In the case of things which are found to occur in specifically different materials, as a circle may exist in bronze or stone or wood, it seems plain that these, the bronze or the stone, are no part of the essence of the circle, since it is found apart from them. Of things which are not seen to exist apart, there is no reason why the same may not be true, just as if all circles that had ever been seen were of bronze; for none the less the bronze would be no part of the form; but it is hard to eliminate it in thought. E.g. the form of man is always found in flesh and bones and parts of this kind; are these then also parts of the form and the formula? No, they are matter; but because man is not found also in other matters we are unable to perform the abstraction.
In bringing this passage to my attention in conversation, some have attempted to make the case that Aristotle was indeed a functionalist, or at least that the case that I made against his having been a functionalist, specifically against his having accepted the transportability thesis (Green, 1998), is not nearly as clear as I claimed.† When seen in its full context, however, this passage actually has little to offer the defender of Aristotle's putative functionalism.† In the very same chapter, just two or three paragraphs later (depending on the translation one uses), Aristotle continues his discussion as follows:
We have pointed out, then, that the question of definitions contains some difficulty, and why this is so. And so to reduce all things thus to Forms and to eliminate the matter is useless labour; for some things surely are a particular form in a particular matter, or particular things in a particular state. And the comparison which Socrates the younger used to make in the case of "animal" is not sound; for it leads away from the truth, and makes one suppose that man can possibly exist without his parts, as the circle can without the bronze. But the case is not similar; for an animal is something perceptible, and it is not possible to define it without reference to movement -- nor, therefore, without reference to the parts' being in a certain state. For it is not a hand in any and every state that is a part of man, but only when it can fulfil its work, and therefore only when it is alive; if it is not alive it is not a part.
Thus it appears that although Aristotle understood the argument that we now call "functionalist," he rejected it nonetheless.† What is not completely clear (at least to me) is why he rejected it. Where exactly is the line to be drawn between those cases in which it is permissible to abstract the form from the matter, and those in which it is not? He says that animals cannot be analyzed in this way because they are perceptible things, but circles can because they are not. †But this distinction appears to depend on the acceptance of a dualist ontology that I do not believe many today would countenance.† And even for Aristotle, what are its implications for the "active intellect" of Book III, Chapter 5 of De Anima. †Unlike the rest of the psychÍ, which was not believed to be able to exist apart from the body, the active intellect was said to be "separable" and "immortal"? Would this not mean that at least one aspect of the human being -- a highly distinctive aspect at that -- is subject to precisely the kind of analysis he denies to humans in the second on the two passages above?†
Delving into this in detail here, however, would take us too far afield from present concerns.† What is clear is that Aristotle did reject the transportability thesis in the Metaphysics, as in De Anima, and this was the burden of my original paper.
Green, Christopher D. (1998). The thoroughly modern Aristotle: Was he really a functionalist?

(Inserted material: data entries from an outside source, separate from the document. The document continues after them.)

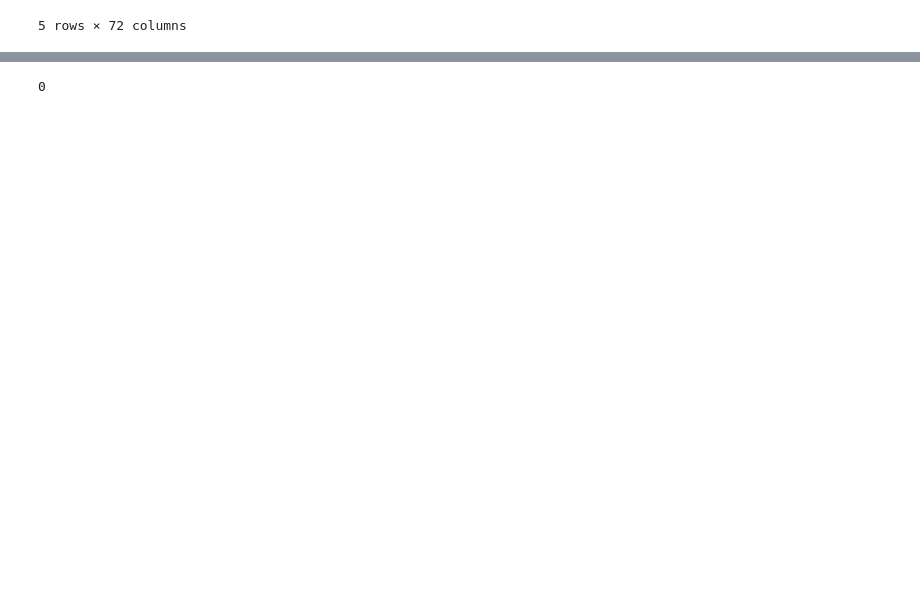
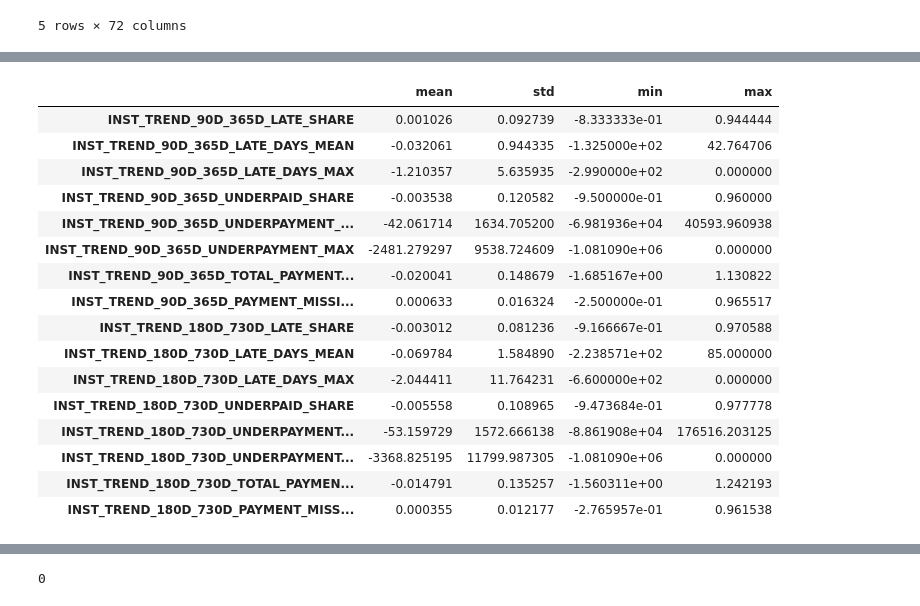
Before and after one commit to USL99/home-credit-default-risk, a Jupyter notebook: notebooks/03_feature_engineering.ipynb, the cells around one changed output, grey strips where cells are left out. Saved outputs shown, nothing was run; the diff lists cells and outputs as text; code cells hidden in the pictures; blank space fills up the shorter version.

```diff
--- a/notebooks/03_feature_engineering.ipynb
+++ b/notebooks/03_feature_engineering.ipynb
@@ -1339,0 +1942,27 @@ inst_window_features.head()
+# %%
+inst_trend_features = pd.DataFrame(index=inst_window_features.index)
+
+trend_pairs = [("90D", "365D"), ("180D", "730D")]
+trend_metrics = [
+    "LATE_SHARE",
+    "LATE_DAYS_MEAN",
+    "LATE_DAYS_MAX",
+
+    "UNDERPAID_SHARE",
+    "UNDERPAYMENT_MEAN",
+    "UNDERPAYMENT_MAX",
+
+    "TOTAL_PAYMENT_RATIO",
+    "PAYMENT_MISSING_SHARE"
+]
+
+
+for recent_window, long_window in trend_pairs:
+
+    for metric in trend_metrics:
+
+        recent_col = (f"INST_LAST_{recent_window}_{metric}")
+        long_col = (f"INST_LAST_{long_window}_{metric}")
+        trend_col = (f"INST_TREND_"f"{recent_window}_"f"{long_window}_"f"{metric}")
+
+        inst_trend_features[trend_col] = (inst_window_features[recent_col] - inst_window_features[long_col]).astype("float32")
@@ -1340 +2000,30 @@ inst_window_features.head()
+# %%
+display(
+    inst_trend_features.describe().T[
+        [
+            "mean",
+            "std",
+            "min",
+            "max"
+        ]
+    ]
+)
+# %% [output]
+|  | mean | std | min | max |
+| INST_TREND_90D_365D_LATE_SHARE | 0.001026 | 0.092739 | -8.333333e-01 | 0.944444 |
+| INST_TREND_90D_365D_LATE_DAYS_MEAN | -0.032061 | 0.944335 | -1.325000e+02 | 42.764706 |
+| INST_TREND_90D_365D_LATE_DAYS_MAX | -1.210357 | 5.635935 | -2.990000e+02 | 0.000000 |
+| INST_TREND_90D_365D_UNDERPAID_SHARE | -0.003538 | 0.120582 | -9.500000e-01 | 0.960000 |
+| INST_TREND_90D_365D_UNDERPAYMENT_... | -42.061714 | 1634.705200 | -6.981936e+04 | 40593.960938 |
+| INST_TREND_90D_365D_UNDERPAYMENT_MAX | -2481.279297 | 9538.724609 | -1.081090e+06 | 0.000000 |
+| INST_TREND_90D_365D_TOTAL_PAYMENT... | -0.020041 | 0.148679 | -1.685167e+00 | 1.130822 |
+| INST_TREND_90D_365D_PAYMENT_MISSI... | 0.000633 | 0.016324 | -2.500000e-01 | 0.965517 |
+| INST_TREND_180D_730D_LATE_SHARE | -0.003012 | 0.081236 | -9.166667e-01 | 0.970588 |
+| INST_TREND_180D_730D_LATE_DAYS_MEAN | -0.069784 | 1.584890 | -2.238571e+02 | 85.000000 |
+| INST_TREND_180D_730D_LATE_DAYS_MAX | -2.044411 | 11.764231 | -6.600000e+02 | 0.000000 |
+| INST_TREND_180D_730D_UNDERPAID_SHARE | -0.005558 | 0.108965 | -9.473684e-01 | 0.977778 |
+| INST_TREND_180D_730D_UNDERPAYMENT... | -53.159729 | 1572.666138 | -8.861908e+04 | 176516.203125 |
+| INST_TREND_180D_730D_UNDERPAYMENT... | -3368.825195 | 11799.987305 | -1.081090e+06 | 0.000000 |
+| INST_TREND_180D_730D_TOTAL_PAYMEN... | -0.014791 | 0.135257 | -1.560311e+00 | 1.242193 |
+| INST_TREND_180D_730D_PAYMENT_MISS... | 0.000355 | 0.012177 | -2.765957e-01 | 0.961538 |
 # %%
```
Also changed, not shown: parts of 79 cells of this notebook, 1 other file.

History of Psychology, 1, 8-20. (Also HTP Prints document number 16)